Panasonic Debuts New Blu-ray Players That Open With a Wave
Dateline Los Angeles, early March 2011: Local AV scribes are briefed on Panasonic's 2011 lineup of audio gear and new disc players.
Panasonic's name may evoke sound, but its reputation is built on video. Nevertheless, the company does produce audio products, though its U.S. offerings in that space differ from those of many Asian manufacturers. It has never been a major player here in AV receivers or stand-alone speaker systems, but instead puts most of its efforts into home theaters in a box (HTiBs), compact one-piece stereo systems, and related all-in-one packages. Panasonic's new 2011 introductions in these categories include a single sound bar (the fully-powered, $400 SC-HTB520, which includes a wireless subwoofer), four compact stereo systems, and three new Blu-ray HTiBs with 3D capability. Four new stand-alone Blu-ray players were also launched.

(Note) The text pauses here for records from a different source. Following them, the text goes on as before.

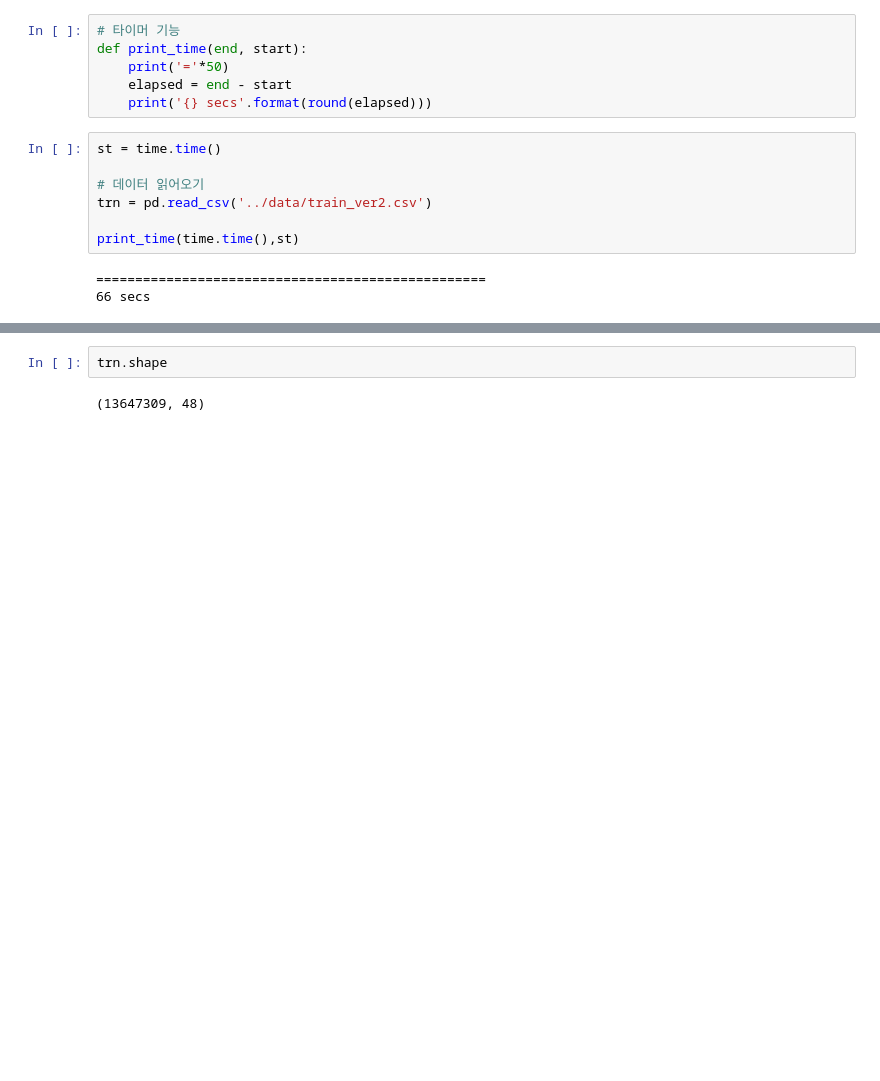
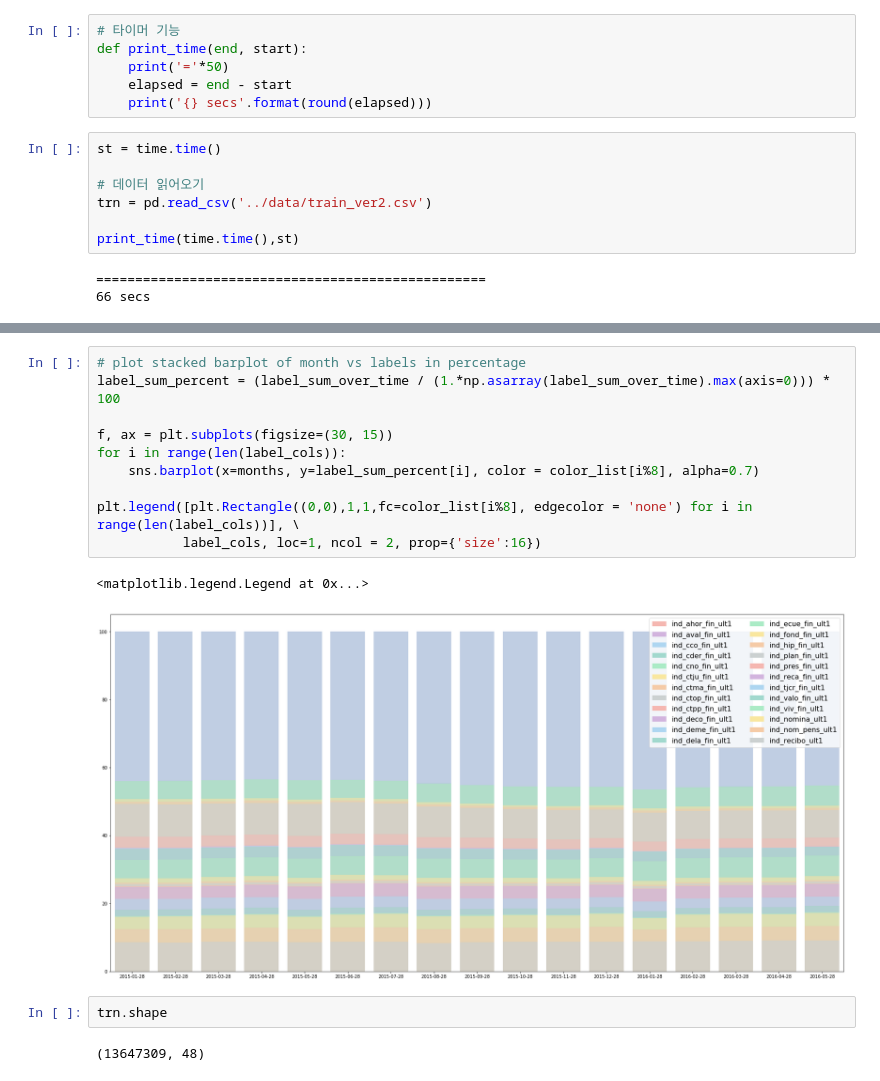
Before and after one commit to jsrimr/kaggle_santaner, a Jupyter notebook: kaggle_santander_product_recommendation/ipynb/01 Data.ipynb, the cells around one changed output, grey strips where cells are left out. Cells and saved outputs as stored; diff of their text form; blank space fills up the shorter version.

```diff
--- a/kaggle_santander_product_recommendation/ipynb/01 Data.ipynb
+++ b/kaggle_santander_product_recommendation/ipynb/01 Data.ipynb
@@ -178,3 +168,16 @@ freq              7960220
+# %%
+# plot stacked barplot of month vs labels in percentage
+label_sum_percent = (label_sum_over_time / (1.*np.asarray(label_sum_over_time).max(axis=0))) * 100
+
+f, ax = plt.subplots(figsize=(30, 15))
+for i in range(len(label_cols)):
+    sns.barplot(x=months, y=label_sum_percent[i], color = color_list[i%8], alpha=0.7)
+
+plt.legend([plt.Rectangle((0,0),1,1,fc=color_list[i%8], edgecolor = 'none') for i in range(len(label_cols))], \
+           label_cols, loc=1, ncol = 2, prop={'size':16})
+# %% [output]
+<matplotlib.legend.Legend at 0x...>
+[figure, added]
 # %%
 trn.shape
 # %% [output]
```
Also changed, not shown: parts of 25 cells of this notebook.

The HTiBs start at $400 for the base SC-BTT270 up to $600 for the SC-BTT770. All three include integral, 3D-compatible Blu-ray players, a complete 5.1 speaker array (including wireless surround in the SC-BT770 and an upgrade route to wireless surround in the mid-line SC-BTT370), Cinema Surround Plus that is said to simulate arrays of additional, virtual speakers in both the horizontal and vertical directions,), a Universal Dock for iPod and iPhone compatibility with a digital link, and wireless LAN connectivity including VIERA CAST and BD-Live functionality. The top two models also feature VIERA CAST with Skype, for connection to friends and family around the world that have a compatible TV.
The four compact stereo systems are priced from $100 to $200. While they resemble one-piece, highly featured radios more than full stereo systems with properly separated speakers, they do include features such features (depending on the model) as AM/FM reception, a CD player, a digital link to an iPod/iPhone, wireless music streaming, Bluetooth functionality, and hands-free conversations on your docked iPhone via the system's own speakers and built-in microphone.
Panasonic's four new stand-alone Blu-ray players (not including the new DMP-200 portable) may appear relatively unassuming in their slim, nondescript cabinets (even more slender than last year's models). But at prices ranging from $149 to $229 for the three 3D models, and $99 (!) for the non-3D DMP-BD75, your last excuse for not adding a Blu-ray player to your system has evaporated.
All three 3D players—the DMP-BDT310, DMP-BDT210, and the DMP-BDT110—offer 2D-to-3D conversion. While not the equal of a full native 3D source, the resulting 3D imagery was nonetheless surprisingly effective, based on the demo we saw on a new Panasonic 3D plasma HDTV.
The demo we saw also exhibited extremely rapid disc loading, long a sore spot with Blu-ray players. And while last year's Panasonic players were faster than most, the 2011 models appear to be even quicker. Also welcome is a sensor that opens and closes the loading drawer when you wave your hand over the top of the player. No more fumbling around in the dark for the "Open" switch and pushing the "Off" switch by mistake!
In addition to the VIERA CAST features of last year's Panasonic Blu-ray players, the three 3D players also include Skype video and voice calling, as described above in reference to the new, top-line Panasonic HTiBs. The two top model players also include built-in WiFi, while the DMP-BDT110 includes a wireless adapter for connection to your home network.
A new HDMI Jitter Purifier is also said to improve sound quality. Improved video performance is also claimed for all of the players via a new version of Panasonic's UniPhier chip set, in addition to improved color thanks to the PHL Reference Chroma Processor 2. The on-board video processing is also said to "up-convert all streaming [video on demand] images into HD quality," but we'll ignore that bit of marketing hyperbole in light of the other intriguing features and obvious value offered here.
The DMP-BDT310 also includes dual HDMI outputs. It will arrive in May. As of this writing (early March 2011) the other three new players were already available.
Panasonic also showed a new design for its 3D glasses. They are far more comfortable than the first generation, have a clearly accessible on/off switch, come in multiple sizes, and are closed on the side, which is better for rejecting stray reflections. The price for the new glasses remains as before, at $150/pair.